As we are focusing on using the soil microbiome to help store carbon I was really disappointed when I visited one of our mentor’s farms and found out after 4 years of trees growing on his land the amount of fungi in the soil was still almost as low as in conventional soil. We only found 2 fungi in 30 frames, while the forest soil held almost 300 in 30 frames. This started a quest to figure out how to restore fungi in the soil quicker. We eventually found 4 scientifically backed methods, but no mention of which method would work better. 1 getting soil from a forest, 2 cooking potatoes and burying them in forest floor for a month, 3 high fungal compost and 4 digging out saplings from the forest with some soil and planting them into the target agroforestry system.

Seeing as each of these methods has very different cost structures and labor intensity it makes a huge difference to know which is quickest, cheapest and gives the best results. So we decided to try all 4 at BoerinNatuur. Each in their own tree row, between these 2 meter wide rows there is 20 meters of pasture.

1 – We got 2 kilos of forest soil and spread it out over the target tree row of about 100 meters in the afternoon so it wouldn’t get killed by the UV light from the sun.

2 – We cooked potatoes, put them in a container and dug them into the soil.
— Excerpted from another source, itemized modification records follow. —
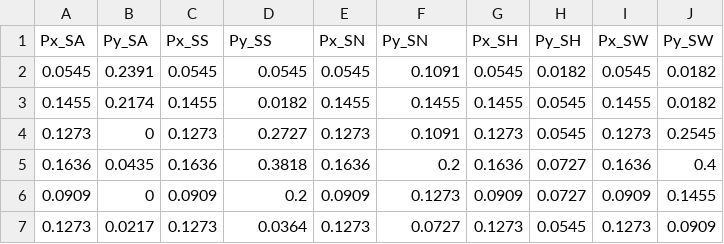
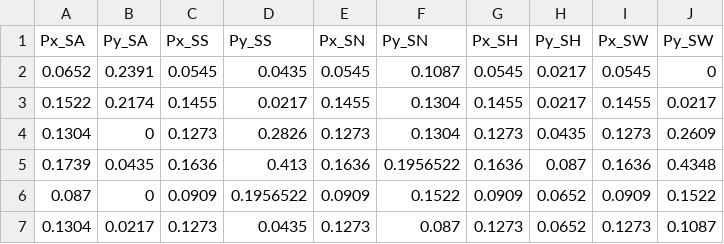
Before and after one commit to ScUth/Stat-final, a CSV file: 6 graph.csv, drawn as a sheet; only a part is shown; the diff covers the shown part only.

```diff
--- a/6 graph.csv
+++ b/6 graph.csv
@@ -1,7 +1,7 @@
 Px_SA,Py_SA,Px_SS,Py_SS,Px_SN,Py_SN,Px_SH,Py_SH,Px_SW,Py_SW
-0.0545,0.2391,0.0545,0.0545,0.0545,0.1091,0.0545,0.0182,0.0545,0.0182
-0.1455,0.2174,0.1455,0.0182,0.1455,0.1455,0.1455,0.0545,0.1455,0.0182
-0.1273,0,0.1273,0.2727,0.1273,0.1091,0.1273,0.0545,0.1273,0.2545
-0.1636,0.0435,0.1636,0.3818,0.1636,0.2,0.1636,0.0727,0.1636,0.4
-0.0909,0,0.0909,0.2,0.0909,0.1273,0.0909,0.0727,0.0909,0.1455
-0.1273,0.0217,0.1273,0.0364,0.1273,0.0727,0.1273,0.0545,0.1273,0.0909
+0.0652,0.2391,0.0545,0.0435,0.0545,0.1087,0.0545,0.0217,0.0545,0
+0.1522,0.2174,0.1455,0.0217,0.1455,0.1304,0.1455,0.0217,0.1455,0.0217
+0.1304,0,0.1273,0.2826,0.1273,0.1304,0.1273,0.0435,0.1273,0.2609
+0.1739,0.0435,0.1636,0.413,0.1636,0.1956522,0.1636,0.087,0.1636,0.4348
+0.087,0,0.0909,0.1956522,0.0909,0.1522,0.0909,0.0652,0.0909,0.1522
+0.1304,0.0217,0.1273,0.0435,0.1273,0.087,0.1273,0.0652,0.1273,0.1087
```
Also changed, not shown: 30 edited cells elsewhere in this file, 4 other files.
A month later they were colonized by some fungi, and also eaten by mice. This experiment didn’t go as was described in the literature, but we applied it to a tree row of 100 meters as well

3 – We took 5 kilos of fungal rich compost and spread it out over the next 100 meters tree row

4 – We got 5 saplings with soil and planted them in their own 100 meter tree row.

We went back a month later and took soil samples in all 4 plots up to 30cm and in a control plot that hadn’t received any treatment. We didn’t think we would have results this quickly but wanted to check anyway.

Due to circumstances we only managed to analyze the samples about a week and a half later. We used a microscope to count the number of fungi in each sample. The control sample still had 2 fungi in 30 frames. The potato sample also had 2 fungi in 30 frames. The compost and forest soil had 8 fungi in 30 frames and the saplings gave us 12 fungi in 30 frames after just a month.

These results were great as this means we can increase the rate of CO2 capture in soil and symbioses much faster than previously assumed.

We will continue to research these and other methods further to improve carbon and nutrient capture in our soils.